One of the things that surprised me as a therapist was how often people wanted to be told what to do, as if I had the right answer or as if right and wrong answers existed for the bulk of choices people make in their daily lives.
Taped up next to my files is the word ultracrepidarianism
, which means "the habit of giving opinions and advice on matters outside of one's knowledge or competence." It's a reminder to myself that as a therapist, I can come to understand people and help them sort out what they want to do, but I can't make their life choices for them. Most important, we want to support their independence. In other words, we want them to learn to trust themselves, to learn to make their own good choices.
That's not to say that I never give advice—it's just that it comes in the form of a clearer understanding of oneself, which leads to a clearer path forward. I do this in my weekly "Dear Therapist"
column, of course, but I'll also recommend books in the therapy room that will help people to see themselves and their experiences through a different lens.
Here are a few of my favorite not-so-typical advice books:
"One of the most important steps in therapy is helping people take responsibility for their current predicaments, because once they realize that they can (and must) construct their own lives, they're free to generate change. Often, though, people carry around the belief that the majority of their problems are circumstantial or situational—which is to say, external. And if the problems are caused by everyone and everything else, by stuff out there, why should they bother to change themselves? Even if they decide to do things differently, won't the rest of the world still be the same? It's a reasonable argument, but that's not how life generally works. Because sometimes—more often than we tend to realize—those difficult people are us. In Thanks for the Feedback, Douglas Stone and Sheila Heen show you how to hear feedback, how to give feedback, how to use feedback, and how to relate better to people both personally and professionally. If you often feel criticized—or are told that you seem critical—this is a must-read. You'll never see yourself the same way again—and that's a good thing."

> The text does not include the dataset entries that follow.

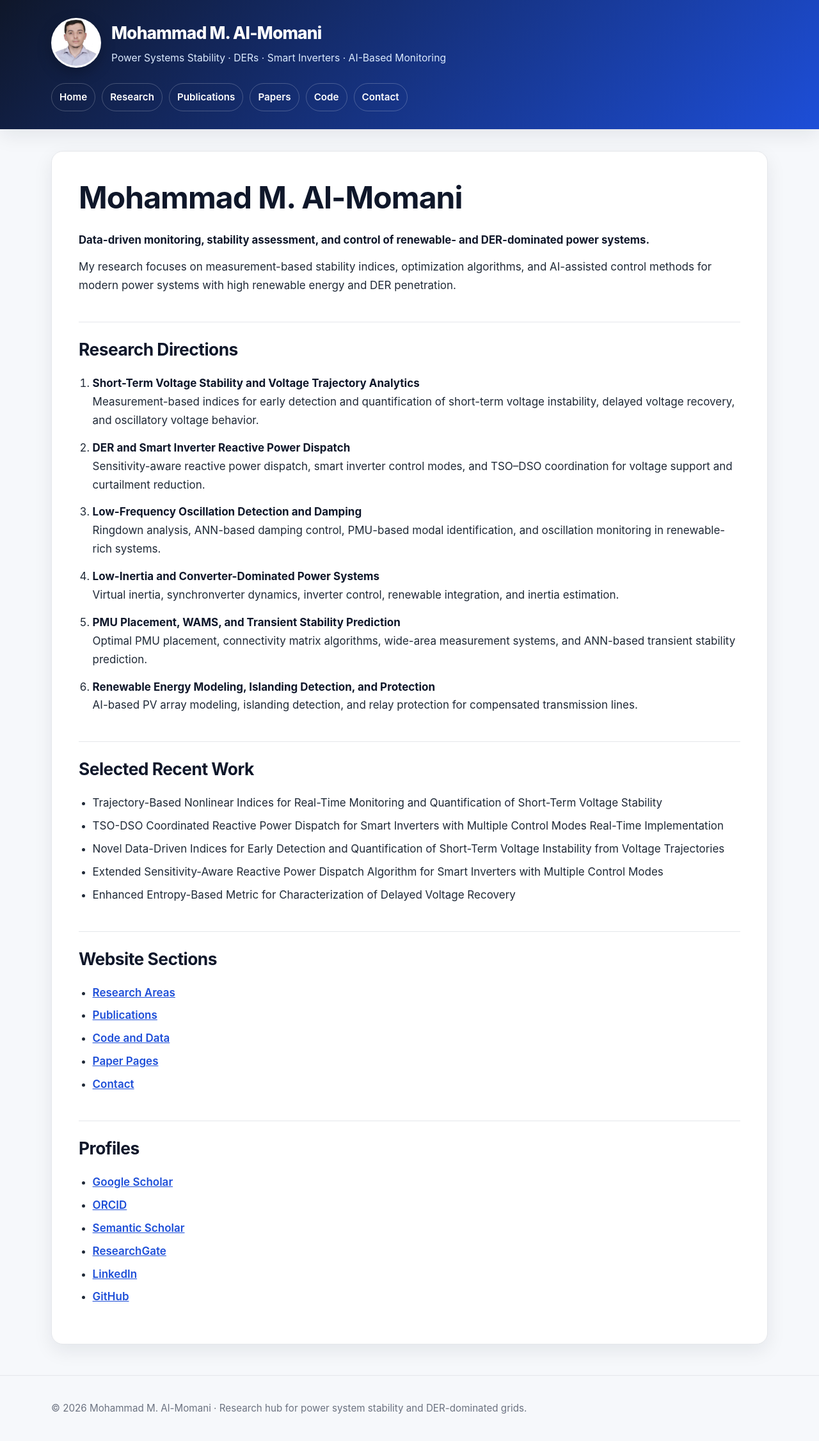
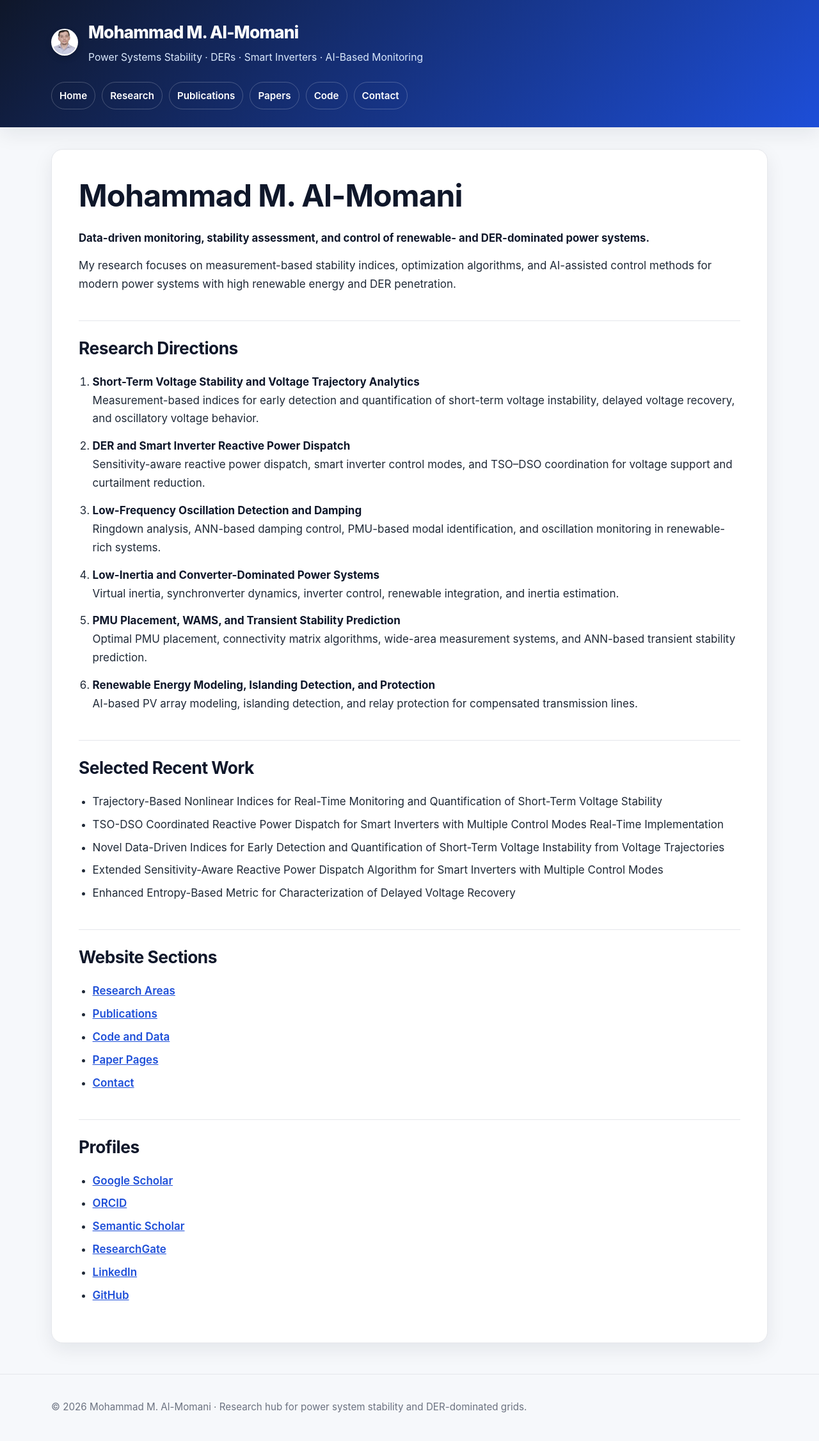
Before and after one commit to MohammadAlmomani/mohammadalmomani.github.io, a Jekyll site: the page built from index.md, in a window 1280 px wide. Shown: the whole page at 64% size. Built offline with Jekyll 4.4.1, drawn with Linux system fonts in a browser that asks for light colours; our own code applies the rules of GitHub Pages for plain Markdown files.

Commit message:
Resize profile photo dimensions in CSS

```diff
--- a/assets/css/style.css
+++ b/assets/css/style.css
@@ -17,12 +17,12 @@ footer,
 }
 
 .profile-photo {
-  width: 78px;
-  height: 78px;
+  width: 42px;
+  height: 42px;
   border-radius: 50%;
   object-fit: cover;
-  border: 3px solid rgba(255, 255, 255, 0.85);
-  box-shadow: 0 8px 22px rgba(0, 0, 0, 0.25);
+  border: 2px solid rgba(255, 255, 255, 0.85);
+  box-shadow: 0 4px 10px rgba(0, 0, 0, 0.18);
   background: white;
 }
 
@@ -33,8 +33,8 @@ footer,
 
 @media (max-width: 700px) {
   .profile-photo {
-    width: 62px;
-    height: 62px;
+    width: 34px;
+    height: 34px;
   }
 
   .brand {
```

"Before Cheryl Strayed became a household name, she wrote what might be called an existential-style advice column for The Rumpus. Like a cross between a therapist, preacher, confessor, and best friend, she answered readers' questions with personal revelations, anecdotes, tough love, optimism, and a generous arsenal of truth bombs. You may not share each readers' experience, but Strayed's answers speak to the universality of human experience in a way that will make you both laugh and cry in recognition: Ah, this, too, is me."
"Meg Jay is a psychotherapist who noticed that her young adult patients were in trouble. They were treating their twenties as if they didn't matter, as if 'real life' started after age 30—only to be shocked when they found themselves unprepared for adulthood and wishing they'd paid more attention to their relationships, careers, and futures earlier on. Jay makes a compelling case for why the twenties matter, and offers a game plan for what twentysomethings can do to set themselves up to achieve the fulfillment they're seeking. I recommend this to nearly every therapy patient I see in this age group—and sometimes also to their parents."
"If you were to transcribe the tapes that play in most people's heads, you'd think we were a species of toxic bullies—at least to ourselves. Kristin Neff wrote a groundbreaking book about our tendency to be unkind to ourselves, and what we can do to end the self-criticism and become more compassionate people. She makes an important distinction between self-compassion and self-esteem, and asks you to view yourself through a kinder lens, which is a lot harder than it sounds. Make sure you read this with a highlighter nearby."
"Therapists are well-versed in attachment theory—the ways in which early experiences inform our relationships later on. In Attached, Amir Levine and Rachel Heller clearly explain the attachment-style patterns that people tend to fall into, and then provide a road map for how to break free from the ones that hold you back from having the kind of relationship you want. I recommend this to both singles and couples who want to stop getting tripped up in the same self-defeating cycles."